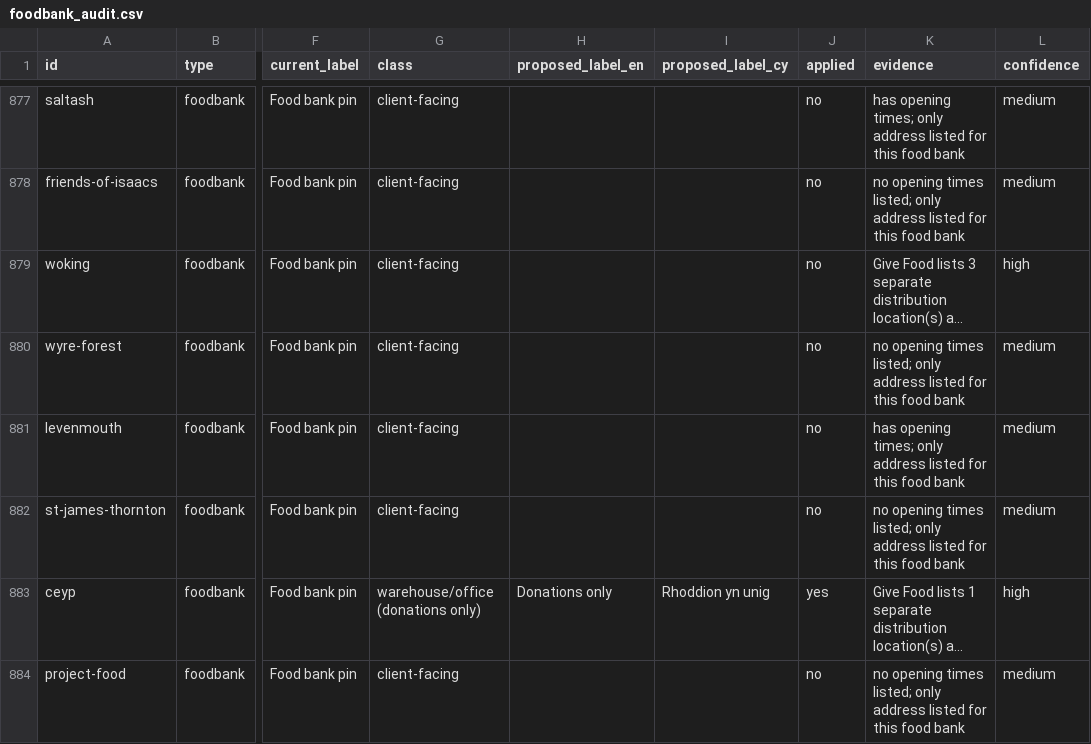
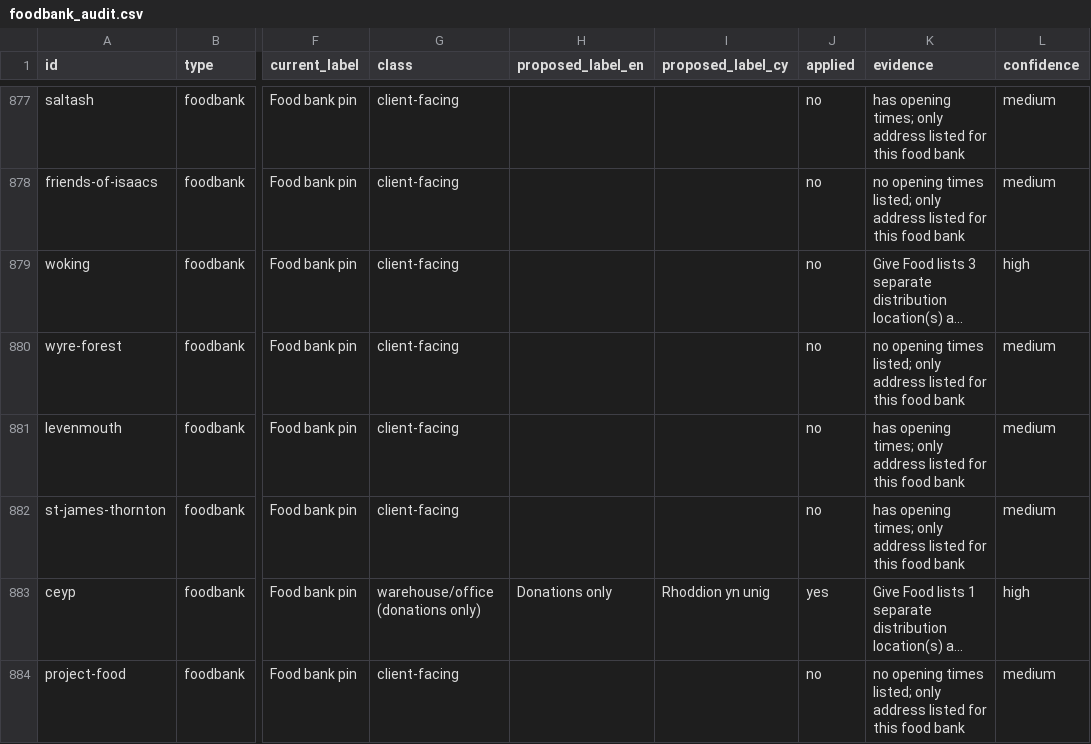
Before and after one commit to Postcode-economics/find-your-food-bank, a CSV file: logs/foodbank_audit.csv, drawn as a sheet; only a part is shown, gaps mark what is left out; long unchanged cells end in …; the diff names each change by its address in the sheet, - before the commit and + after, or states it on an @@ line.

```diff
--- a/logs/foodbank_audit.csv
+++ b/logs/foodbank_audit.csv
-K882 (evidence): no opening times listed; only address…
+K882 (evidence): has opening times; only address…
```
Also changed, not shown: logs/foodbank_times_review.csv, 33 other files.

.....

● Aim of the task: List every line above that contains the word "address".

● Response below:
Before and after one commit to Postcode-economics/find-your-food-bank, a CSV file: logs/foodbank_audit.csv, drawn as a sheet; only a part is shown, gaps mark what is left out; long unchanged cells end in …; the diff names each change by its address in the sheet, - before the commit and + after, or states it on an @@ line.
-K882 (evidence): no opening times listed; only address…
+K882 (evidence): has opening times; only address…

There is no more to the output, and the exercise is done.